How full was the building?
It was nearly empty. We were roughly a dozen brave souls in there.
Did anyone welcome you personally?
Nope. Once I had found a free seat (not too difficult), a fellow student arrived. He at least said "Hi".
Was your pew comfortable?
Yes, it was a quite nice chair, nothing special. But, since this is the "highest" of churches in Uppsala, we were standing at least healf of the entire mass.
How would you describe the pre-service atmosphere?
It was quiet, very quiet. The only noise I heard was when I, the Mystery Worshipper himself, dropped my pen on the floor.
What were the exact opening words of the service?
"I Faderns, Sonens och den Helige Andens namn." That is, "In the name of the Father, the Son and the Holy Spirit."
What books did the congregation use during the service?
We were using the Swedish Hymn Book, and the texts were read from the "official" Swedish Bible translation, the "Bible 2000" from 1999. We were also handed a flier with the program of the mass.
What musical instruments were played?
An organ with a lovely tone: clear, rich and saturated! Very well adapted for the small room.
Did anything distract you?
Yes. What was the age of the priest's assistent? Was she 16? 25? It's hard to tell the age of someone wearing a huge red robe, with a face that gives no clue.
Was the worship stiff-upper-lip, happy clappy, or what?
High style. Not too many hymns, though.
Exactly how long was the sermon?
Roughly 15 minutes. I had no watch, and trying to look at the time on my cellphone would have been most disrespectful.
On a scale of 1-10, how good was the preacher?
In a nutshell, what was the sermon about?
About Jesus, and who he was. Everything he came to say and do was and is important. There is no need to doubt him, and if you do doubt him, then you are doubting God.
Which part of the service was like being in heaven?
The interior of the church, which was beautiful. I also admired the rich liturgy.

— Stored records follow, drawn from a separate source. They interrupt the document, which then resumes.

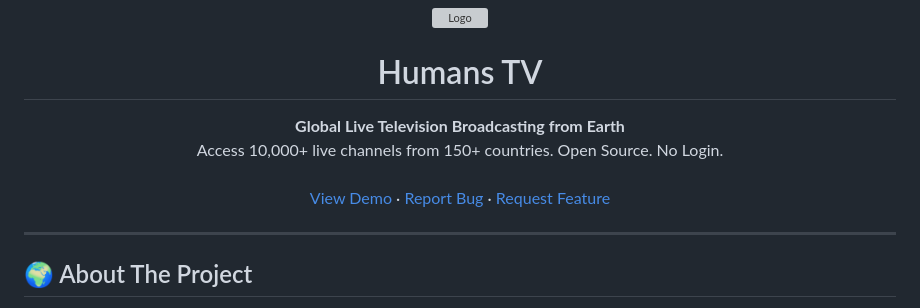
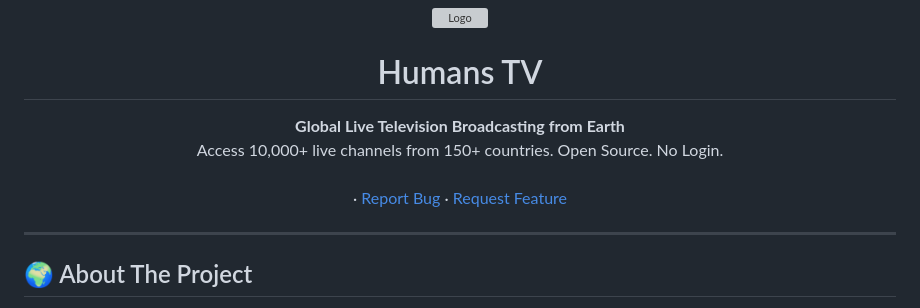
Before and after one commit to MutmainX/HumansTV, a Markdown page: README.md, the part around the change. Rendered like a GitHub page; grey boxes are pictures that could not be loaded.

```diff
--- a/README.md
+++ b/README.md
@@ -12,7 +12,6 @@
     Access 10,000+ live channels from 150+ countries. Open Source. No Login.
     <br />
     <br />
-    <a href="#-live-demo">View Demo</a>
     ·
     <a href="https://github.com/MutmainX/HumansTV/issues">Report Bug</a>
     ·
```
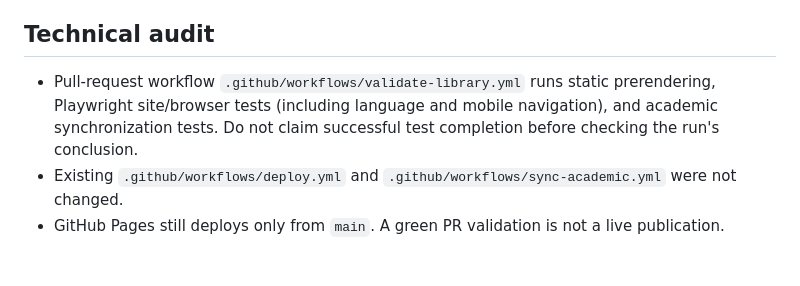
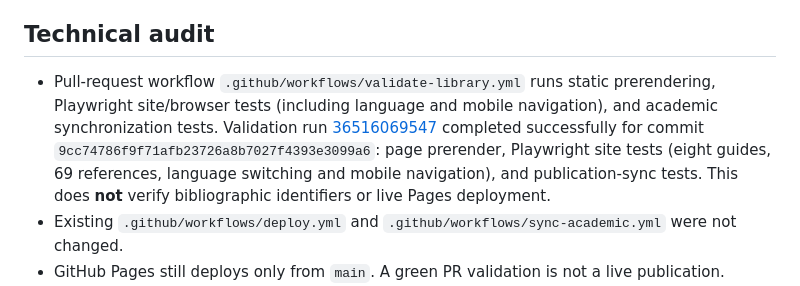
Before and after one commit to willb-ferreira/willb-ferreira.github.io, a Markdown page: docs/research-library-checkpoint.md, the part around the change. Rendered like a GitHub page; blank space fills up the shorter version.

Commit message:
Record successful pull-request browser and publication-sync tests

```diff
--- a/docs/research-library-checkpoint.md
+++ b/docs/research-library-checkpoint.md
@@ -20,7 +20,7 @@
 - The bilingual notes have matching editorial coverage; a native-language scientific copy edit remains recommended. The current original guide was retained, and only the six existing areas received added sections; the original entries are not rewritten as a formal systematic review.
 
 ## Technical audit
-- Pull-request workflow `.github/workflows/validate-library.yml` runs static prerendering, Playwright site/browser tests (including language and mobile navigation), and academic synchronization tests. Do not claim successful test completion before checking the run's conclusion.
+- Pull-request workflow `.github/workflows/validate-library.yml` runs static prerendering, Playwright site/browser tests (including language and mobile navigation), and academic synchronization tests. Validation run [36516069547](https://github.com/willb-ferreira/willb-ferreira.github.io/actions/runs/36516069547) completed successfully for commit `9cc74786f9f71afb23726a8b7027f4393e3099a6`: page prerender, Playwright site tests (eight guides, 69 references, language switching and mobile navigation), and publication-sync tests. This does **not** verify bibliographic identifiers or live Pages deployment.
 - Existing `.github/workflows/deploy.yml` and `.github/workflows/sync-academic.yml` were not changed.
 - GitHub Pages still deploys only from `main`. A green PR validation is not a live publication.
 - Inspect the pull-request CI run and `reading.html` at narrow mobile width before merging. After merging, verify the separate Pages deployment job and the published URL.
```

And which part was like being in... er... the other place?
It was quite unpleasant not to be familiar with when to sit or stand, when to sing what, and how, and so on. I guess it would take some time to get used to it.
What happened when you hung around after the service looking lost?
Father Lind recognised that I was a newcomer and spoke with me for at least 10 minutes about the church and the congregation. That was truly something new to me most of the time that does not happen.
How would you describe the after-service coffee?
There was none.
How would you feel about making this church your regular (where 10 = ecstatic, 0 = terminal)?
Since I am much closer to the church I regularly attend, it would take something special to make that happen. Writing on the wall, a thunderstorm of toads, or a very beautiful girl... those might make it my regular. But, I guess I'll be there occasionally. If nothing else, the interior was and is worth a second look.
Did the service make you feel glad to be a Christian?
Yes. Especially the chat with Father Lind.
What one thing will you remember about all this in seven days' time?
The fear of violating the liturgy.